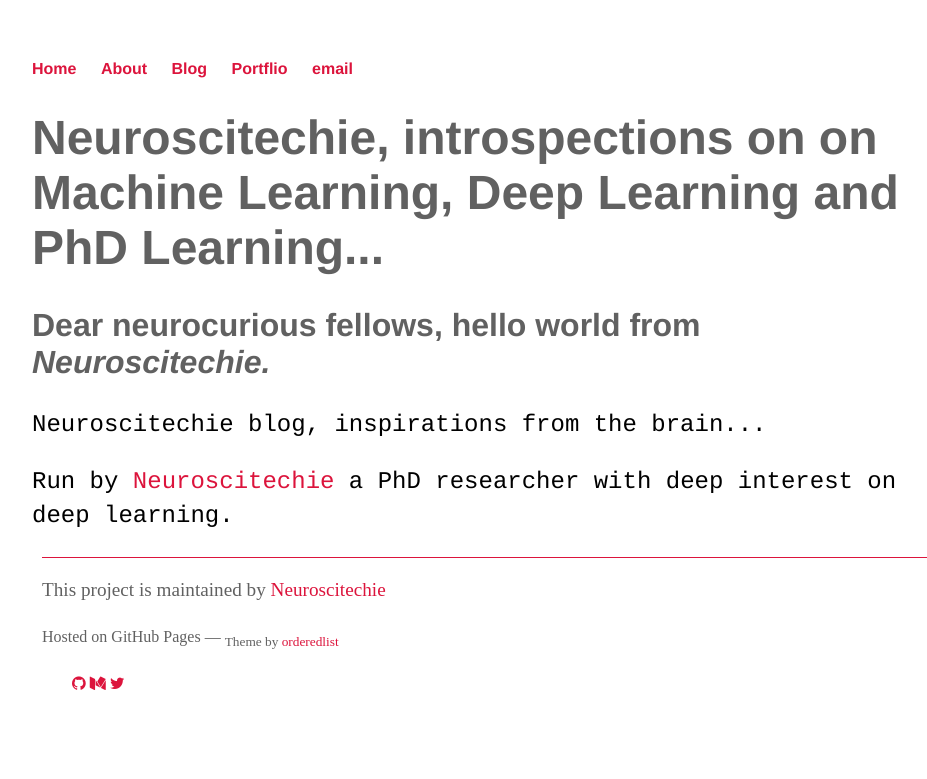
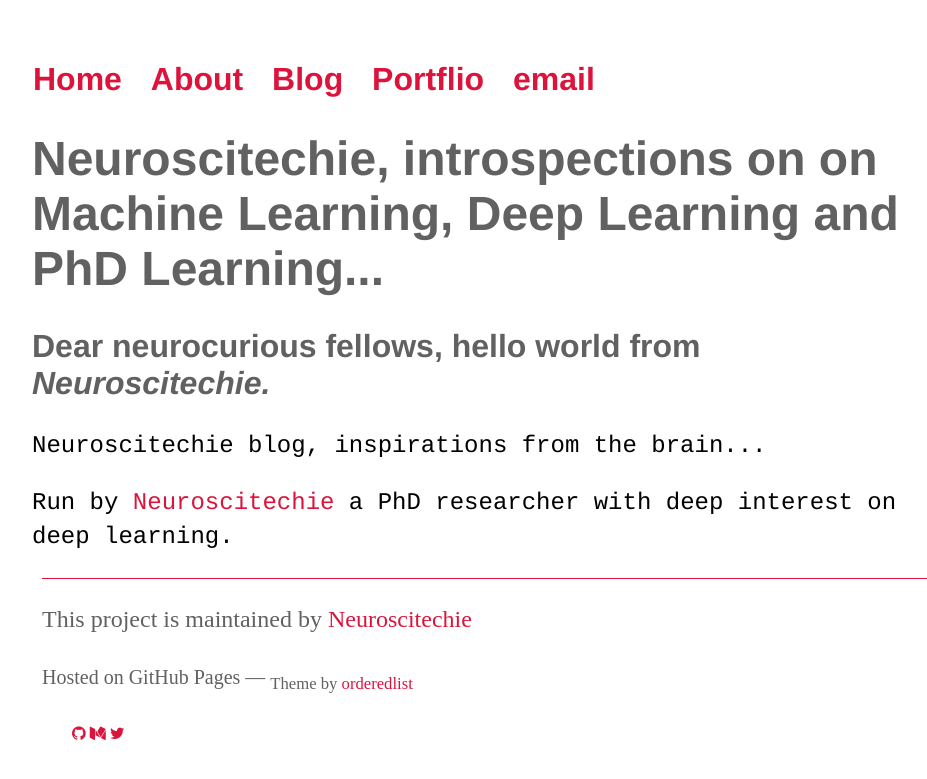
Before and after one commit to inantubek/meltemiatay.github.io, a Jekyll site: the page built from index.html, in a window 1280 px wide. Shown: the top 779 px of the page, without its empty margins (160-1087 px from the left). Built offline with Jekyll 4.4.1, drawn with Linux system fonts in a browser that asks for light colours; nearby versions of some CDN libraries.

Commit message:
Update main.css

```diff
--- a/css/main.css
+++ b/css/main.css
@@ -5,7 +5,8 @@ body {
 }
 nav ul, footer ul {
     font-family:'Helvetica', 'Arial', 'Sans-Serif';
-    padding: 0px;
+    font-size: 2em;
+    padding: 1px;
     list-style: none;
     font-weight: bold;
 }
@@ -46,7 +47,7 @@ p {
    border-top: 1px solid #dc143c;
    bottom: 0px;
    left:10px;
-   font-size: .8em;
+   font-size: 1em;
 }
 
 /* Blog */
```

- - - - -

TASK REQUIREMENTS -> After reading through the records, count the lines that hold the string "left" and give only the count.

SOLUTION -> 2